In fact, in a blog post, Wikimedia says Google has received more than 91,000 removal requests involving more than 328,000 links as of July 18 and more than 50 percent of the URLs processed have been removed.

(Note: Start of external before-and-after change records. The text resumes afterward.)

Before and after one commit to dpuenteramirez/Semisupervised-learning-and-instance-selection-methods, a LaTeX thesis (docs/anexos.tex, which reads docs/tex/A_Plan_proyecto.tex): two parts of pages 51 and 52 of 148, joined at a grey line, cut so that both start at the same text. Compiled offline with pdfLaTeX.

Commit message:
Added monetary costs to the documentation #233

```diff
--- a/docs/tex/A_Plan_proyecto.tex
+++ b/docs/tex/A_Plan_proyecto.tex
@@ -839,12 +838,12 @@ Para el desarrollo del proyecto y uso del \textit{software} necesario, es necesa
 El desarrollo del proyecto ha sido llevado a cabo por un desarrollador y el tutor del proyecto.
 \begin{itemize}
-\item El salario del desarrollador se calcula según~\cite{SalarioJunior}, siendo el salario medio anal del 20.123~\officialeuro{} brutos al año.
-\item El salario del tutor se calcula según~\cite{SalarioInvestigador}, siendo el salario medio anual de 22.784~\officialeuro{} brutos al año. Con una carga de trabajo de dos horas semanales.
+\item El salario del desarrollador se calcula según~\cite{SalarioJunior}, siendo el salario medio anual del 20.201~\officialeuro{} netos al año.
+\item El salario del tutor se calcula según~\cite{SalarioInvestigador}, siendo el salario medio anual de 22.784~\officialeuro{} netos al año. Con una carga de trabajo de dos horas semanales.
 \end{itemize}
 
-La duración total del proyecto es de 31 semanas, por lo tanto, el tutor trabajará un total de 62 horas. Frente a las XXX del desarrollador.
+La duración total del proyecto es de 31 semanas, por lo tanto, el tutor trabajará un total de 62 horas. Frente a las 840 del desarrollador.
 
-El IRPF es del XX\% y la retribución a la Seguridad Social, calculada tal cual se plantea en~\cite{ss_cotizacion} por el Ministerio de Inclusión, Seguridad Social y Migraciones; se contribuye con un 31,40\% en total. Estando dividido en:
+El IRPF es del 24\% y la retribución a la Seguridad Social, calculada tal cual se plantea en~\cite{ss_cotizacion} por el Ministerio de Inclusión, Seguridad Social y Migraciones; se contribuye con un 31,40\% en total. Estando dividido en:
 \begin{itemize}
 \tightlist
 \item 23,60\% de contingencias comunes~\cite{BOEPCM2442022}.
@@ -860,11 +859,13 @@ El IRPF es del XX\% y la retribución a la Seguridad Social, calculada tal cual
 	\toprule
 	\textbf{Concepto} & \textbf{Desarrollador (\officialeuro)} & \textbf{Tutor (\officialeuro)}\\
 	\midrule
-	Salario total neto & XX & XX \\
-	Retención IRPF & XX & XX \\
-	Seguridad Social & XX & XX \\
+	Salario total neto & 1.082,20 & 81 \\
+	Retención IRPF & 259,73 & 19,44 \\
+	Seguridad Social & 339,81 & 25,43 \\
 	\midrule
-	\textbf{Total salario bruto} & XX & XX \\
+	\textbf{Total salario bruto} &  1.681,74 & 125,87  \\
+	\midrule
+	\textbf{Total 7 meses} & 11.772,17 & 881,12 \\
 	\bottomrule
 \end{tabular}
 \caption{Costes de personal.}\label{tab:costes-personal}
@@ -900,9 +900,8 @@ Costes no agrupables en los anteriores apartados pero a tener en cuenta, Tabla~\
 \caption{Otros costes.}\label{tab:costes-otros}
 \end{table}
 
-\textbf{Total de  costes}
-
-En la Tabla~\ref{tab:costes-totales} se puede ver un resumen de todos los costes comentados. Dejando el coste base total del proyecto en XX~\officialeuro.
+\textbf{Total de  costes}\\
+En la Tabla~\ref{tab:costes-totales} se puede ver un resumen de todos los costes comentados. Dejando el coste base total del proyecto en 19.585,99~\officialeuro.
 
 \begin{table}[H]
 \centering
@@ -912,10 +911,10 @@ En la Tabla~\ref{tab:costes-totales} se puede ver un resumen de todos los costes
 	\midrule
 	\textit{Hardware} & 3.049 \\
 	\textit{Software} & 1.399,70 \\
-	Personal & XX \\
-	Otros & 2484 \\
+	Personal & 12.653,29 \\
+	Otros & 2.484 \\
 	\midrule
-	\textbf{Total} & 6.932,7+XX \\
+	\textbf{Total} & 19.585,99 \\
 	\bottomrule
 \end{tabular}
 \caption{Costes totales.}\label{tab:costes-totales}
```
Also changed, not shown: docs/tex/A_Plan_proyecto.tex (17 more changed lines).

And, as of August 6, Wikimedia says the notices affect more than 50 links directing readers to Wikipedia sites.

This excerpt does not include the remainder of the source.